Thanks Jerry. Always impressive to see a real academic at work.
My statement, because it is accurate, is a cop out I use to
avoid complications, arguments and polemics, even though it is not the full story.
I think this is one of those doctribnes in which the practice of the faithful
was so strong that the Church was forced to recognise it, no matter what.
It is a settled enough doctrine that Pius XII basically proclaimed it in his
I think this is about as close as a doctrine can come to being defined,
without the actual statement of it as an infallible definition,
but I know there is a whole stairway of steps through which
a doctrine has to go, to get to that final spot, so I'm not sure.
----- Original Message -----
From: [log in to unmask] href="mailto:[log in to unmask]">Jerome Walsh
To: [log in to unmask] href="mailto:[log in to unmask]">[log in to unmask]
Sent: Thursday, March 11, 2010 9:00 AM
Subject: OT: "queen" in Hebrew Bible; was Re: Eliot aand theVirgin Mary.

This is a good and accurate point, Peter.  I'm not sure, however, that it is a strong factor in the development of Christian devotion to Mary as "Queen of Heaven" or even "Queen" in general.  My reasoning is this (and I thank you for spurring me to this research).  The term "queen" doesn't seem to be used in the Hebrew Bible in reference to anyone in the kingdoms of Israel or Judah.  It is not used of any of the kings' wives, nor is it used of the queen mother, despite the translation.  The term translated "queen mother" is gebira, which is literally the "Lady" (or, in this context, perhaps the "Great Lady").  "Queen" (malkah) is used of foreign women (e.g., the Queen of Sheba and the like), but even when queen mother Athaliah murders her grandchildren and usurps the throne of Judah (2 Kings 11) she is called "reigning woman" (moleket), not "queen" (malkah).  The ancient Greek translation too avoids using basilissa of Israelite women.  The Latin Vulgate's usage seems not so consistent; I find regina in 2 Kings 10:13 but not in 1 Kings 15:13.  (I have not checked all the possible references.)  Since the theologians of the centuries when Marian devotion was developing would have used either the Greek or the Latin as their biblical texts, I doubt that those versions could have supported an attribution to Mary of the title "Queen" in the sense of Judean gebira.  The cult of Mary as Queen, I suspect (though here I'm way out of my depth in terms of the history of theology), develops in the context of late Roman and Byzantine monarchy, when, I believe, queens exercised pretty significant political power.
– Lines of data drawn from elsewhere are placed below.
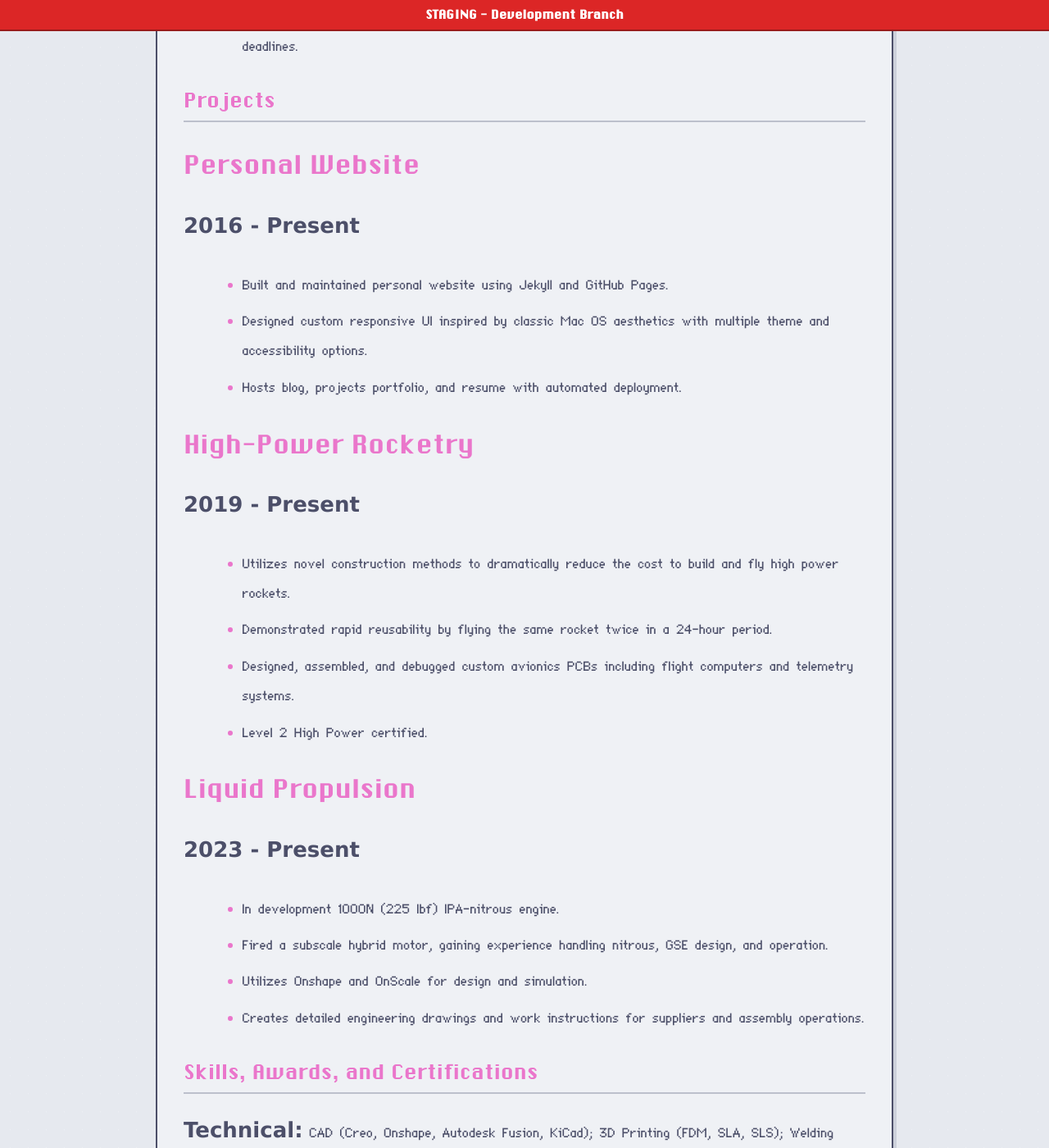
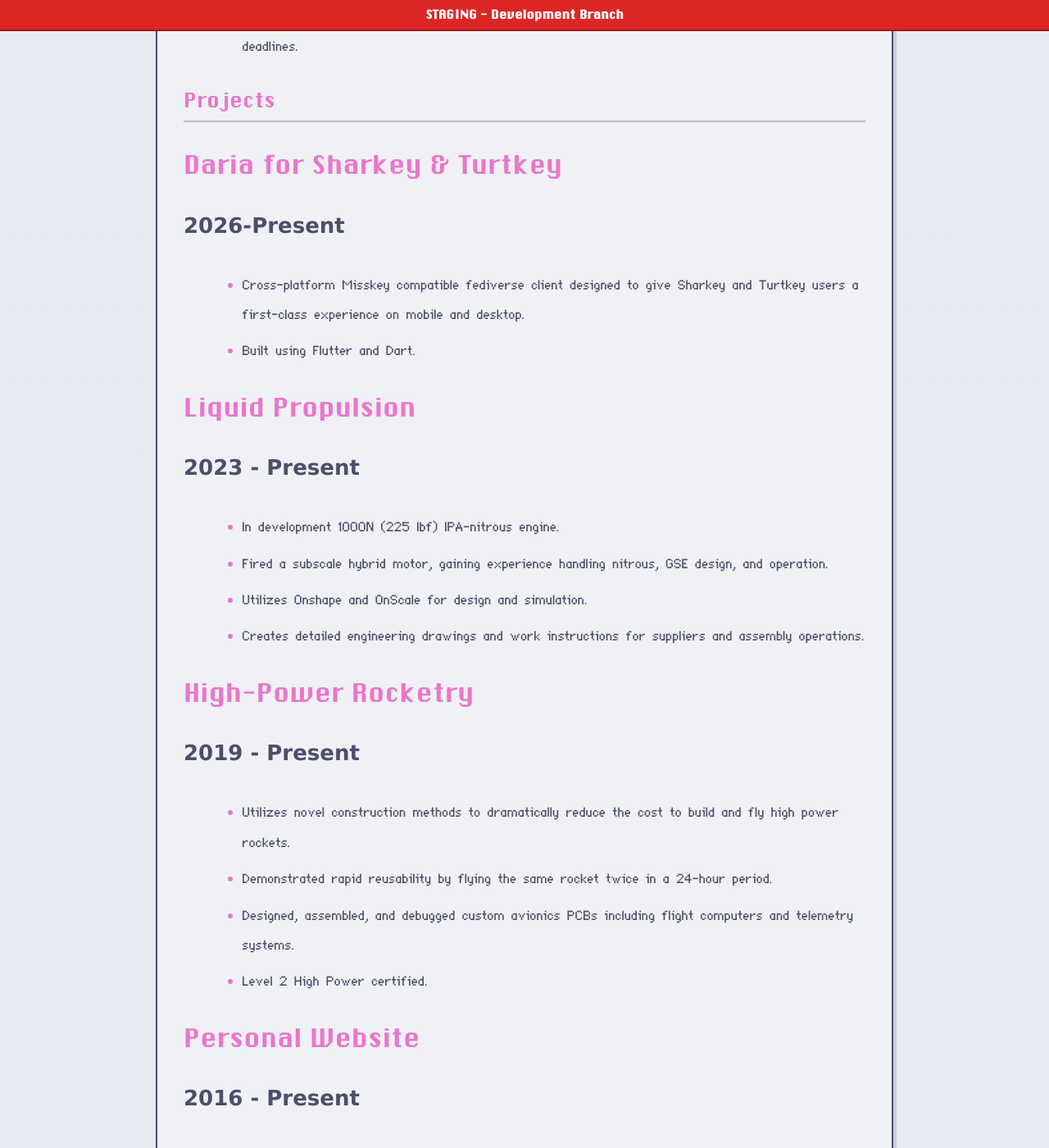
Before and after one commit to logantodd/logantodd.github.io, a Jekyll site: the page built from resume.md, in a window 1280 px wide and 1400 px high, scrolled down 1574 px. Shown: the whole window at 82% size. Built offline with Jekyll 4.4.1, drawn with Linux system fonts in a browser that asks for light colours; some of the changed text lies outside the part shown.

Commit message:
Update resume.md

```diff
--- a/resume.md
+++ b/resume.md
@@ -55,11 +55,17 @@
 - Overhauled production workflows, leading to an 88% improvement in ability to meet daily print deadlines.
 
 ## Projects
-### Personal Website
-#### 2016 - Present
-- Built and maintained personal website using Jekyll and GitHub Pages.
-- Designed custom responsive UI inspired by classic Mac OS aesthetics with multiple theme and accessibility options.
-- Hosts blog, projects portfolio, and resume with automated deployment.
+### Daria for Sharkey & Turtkey
+#### 2026-Present
+- Cross-platform Misskey compatible fediverse client designed to give Sharkey and Turtkey users a first-class experience on mobile and desktop.
+- Built using Flutter and Dart.
+
+### Liquid Propulsion
+#### 2023 - Present
+- In development 1000N (225 lbf) IPA-nitrous engine.
+- Fired a subscale hybrid motor, gaining experience handling nitrous, GSE design, and operation.
+- Utilizes Onshape and OnScale for design and simulation.
+- Creates detailed engineering drawings and work instructions for suppliers and assembly operations.
 
 ### High-Power Rocketry
 #### 2019 - Present
@@ -68,17 +74,16 @@
 - Designed, assembled, and debugged custom avionics PCBs including flight computers and telemetry systems.
 - Level 2 High Power certified.
 
-### Liquid Propulsion
-#### 2023 - Present
-- In development 1000N (225 lbf) IPA-nitrous engine.
-- Fired a subscale hybrid motor, gaining experience handling nitrous, GSE design, and operation.
-- Utilizes Onshape and OnScale for design and simulation.
-- Creates detailed engineering drawings and work instructions for suppliers and assembly operations.
+### Personal Website
+#### 2016 - Present
+- Built and maintained personal website using Jekyll and GitHub Pages.
+- Designed custom responsive UI inspired by classic Mac OS aesthetics with multiple theme and accessibility options.
+- Hosts blog, projects portfolio, and resume with automated deployment.
 
 ## Skills, Awards, and Certifications
 **Technical:** CAD (Creo, Onshape, Autodesk Fusion, KiCad); 3D Printing (FDM, SLA, SLS); Welding (MIG, TIG); Composites Manufacturing (fiberglass, carbon fiber); Precision Drilling; Rigging & Lifting; System Testing; Project Management
 
-**Software:** Python; C# .NET; Web Development (HTML, CSS, JavaScript)
+**Software:** Python, C# .NET, Dart, Flutter; Web Development (HTML, CSS, JavaScript)
 
 **Design & Media:** Adobe Creative Cloud (Illustrator, InDesign, Photoshop); Serif Affinity (Designer, Photo, Publisher); Davinci Resolve; AP Style
 
```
Jerry Walsh

From: Peter Montgomery <[log in to unmask]>
To: [log in to unmask]
Sent: Thu, March 11, 2010 6:59:06 AM
Subject: Eliot aand theVirgin Mary.


It is useful to remember that in the Jewish Kingdom,
the person crowned as Queen was the mother of the King,
not the wife. Given the strong focus on David as a type of
Christ then, it is natural that Christ's mother is the Queen of Heaven.